-- Opening Marker --

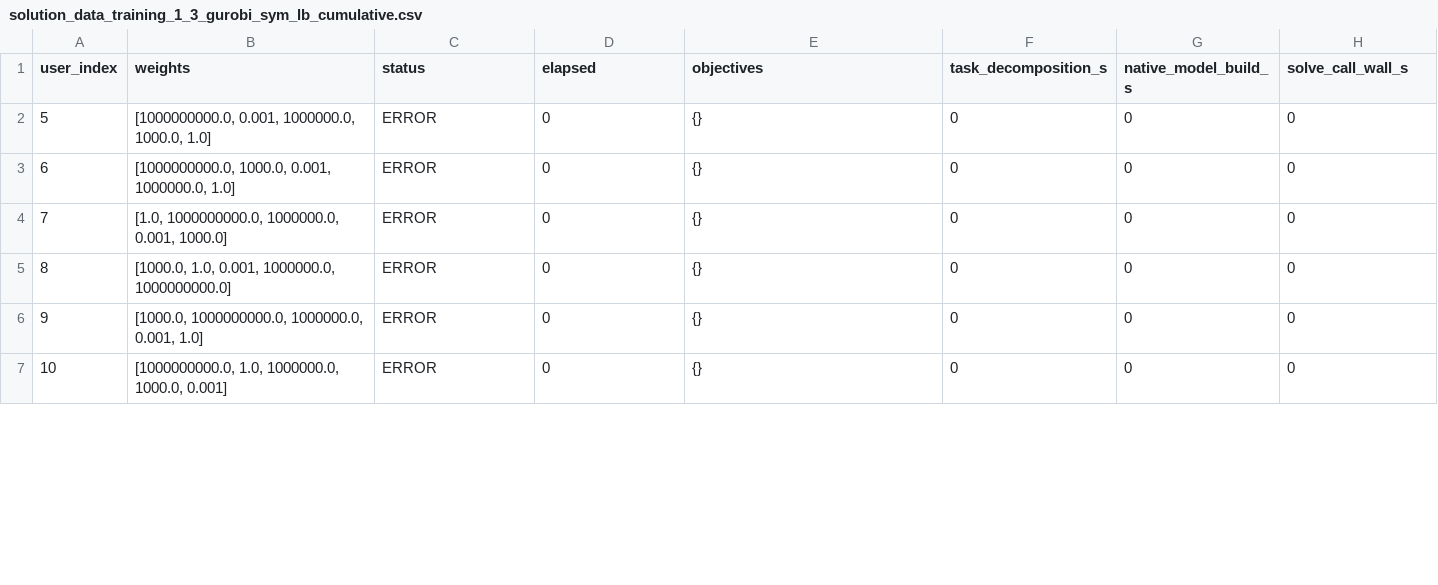
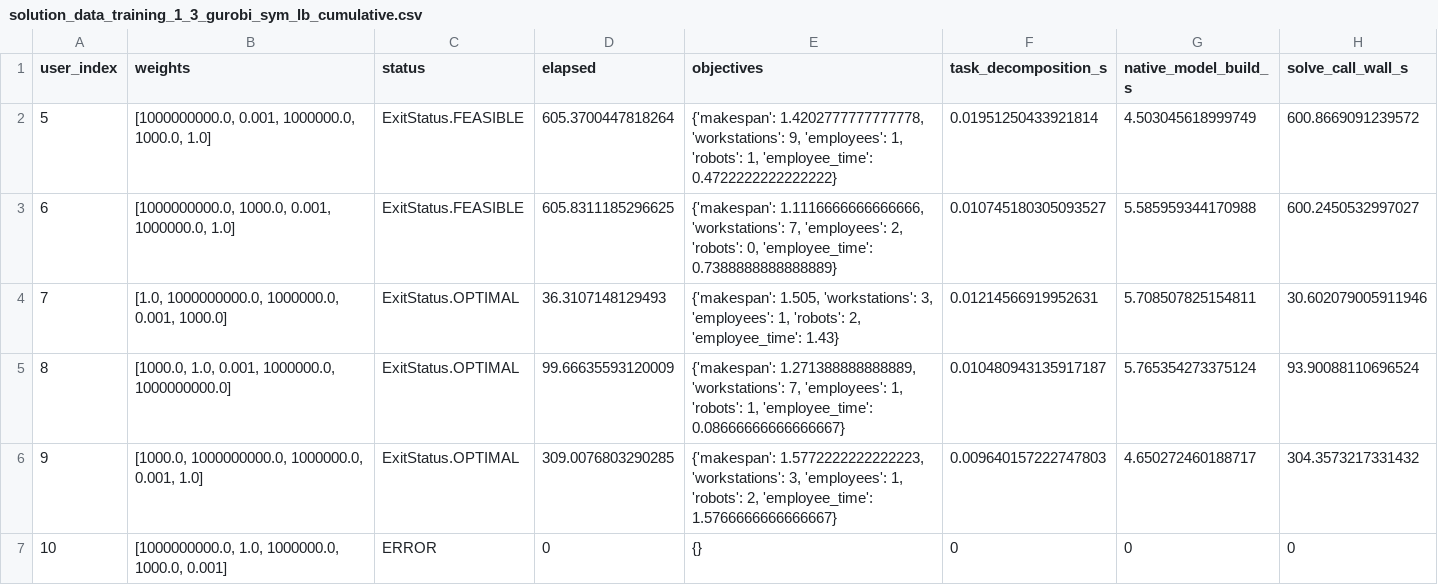
Before and after one commit to ElFosco/Manufacturing_Floor, a CSV file: data/cp_model_results/gurobi/solution_data_training_1_3_gurobi_sym_lb_cumulative.csv, drawn as a sheet; only a part is shown; the diff covers the shown part only.

```diff
--- a/data/cp_model_results/gurobi/solution_data_training_1_3_gurobi_sym_lb_cumulative.csv
+++ b/data/cp_model_results/gurobi/solution_data_training_1_3_gurobi_sym_lb_cumulative.csv
@@ -1,7 +1,7 @@
 user_index,weights,status,elapsed,objectives,task_decomposition_s,native_model_build_s,solve_call_wall_s
-5,"[1000000000.0, 0.001, 1000000.0, 1000.0, 1.0]",ERROR,0,{},0,0,0
-6,"[1000000000.0, 1000.0, 0.001, 1000000.0, 1.0]",ERROR,0,{},0,0,0
-7,"[1.0, 1000000000.0, 1000000.0, 0.001, 1000.0]",ERROR,0,{},0,0,0
-8,"[1000.0, 1.0, 0.001, 1000000.0, 1000000000.0]",ERROR,0,{},0,0,0
-9,"[1000.0, 1000000000.0, 1000000.0, 0.001, 1.0]",ERROR,0,{},0,0,0
+5,"[1000000000.0, 0.001, 1000000.0, 1000.0, 1.0]",ExitStatus.FEASIBLE,605.3700447818264,"{'makespan': 1.4202777777777778, 'workstations': 9, 'employees': 1, 'robots': 1, 'employee_time': 0.4722222222222222}",0.01951250433921814,4.503045618999749,600.8669091239572
+6,"[1000000000.0, 1000.0, 0.001, 1000000.0, 1.0]",ExitStatus.FEASIBLE,605.8311185296625,"{'makespan': 1.1116666666666666, 'workstations': 7, 'employees': 2, 'robots': 0, 'employee_time': 0.7388888888888889}",0.010745180305093527,5.585959344170988,600.2450532997027
+7,"[1.0, 1000000000.0, 1000000.0, 0.001, 1000.0]",ExitStatus.OPTIMAL,36.3107148129493,"{'makespan': 1.505, 'workstations': 3, 'employees': 1, 'robots': 2, 'employee_time': 1.43}",0.01214566919952631,5.708507825154811,30.602079005911946
+8,"[1000.0, 1.0, 0.001, 1000000.0, 1000000000.0]",ExitStatus.OPTIMAL,99.66635593120009,"{'makespan': 1.271388888888889, 'workstations': 7, 'employees': 1, 'robots': 1, 'employee_time': 0.08666666666666667}",0.010480943135917187,5.765354273375124,93.90088110696524
+9,"[1000.0, 1000000000.0, 1000000.0, 0.001, 1.0]",ExitStatus.OPTIMAL,309.0076803290285,"{'makespan': 1.5772222222222223, 'workstations': 3, 'employees': 1, 'robots': 2, 'employee_time': 1.5766666666666667}",0.009640157222747803,4.650272460188717,304.3573217331432
 10,"[1000000000.0, 1.0, 1000000.0, 1000.0, 0.001]",ERROR,0,{},0,0,0
```
Also changed, not shown: 78 edited cells elsewhere in this file, data/cp_model_results/gurobi/solution_data_training_1_1_gurobi_sym_lb_cumulative.csv, data/cp_model_results/gurobi/solution_data_training_1_2_gurobi_sym_lb_cumulative.csv, 7 other files.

-- Closing Marker --

Exercise objective: For the entries, state the number of lines that include the string "OPTIMAL". Add no other words.

Task answer: 3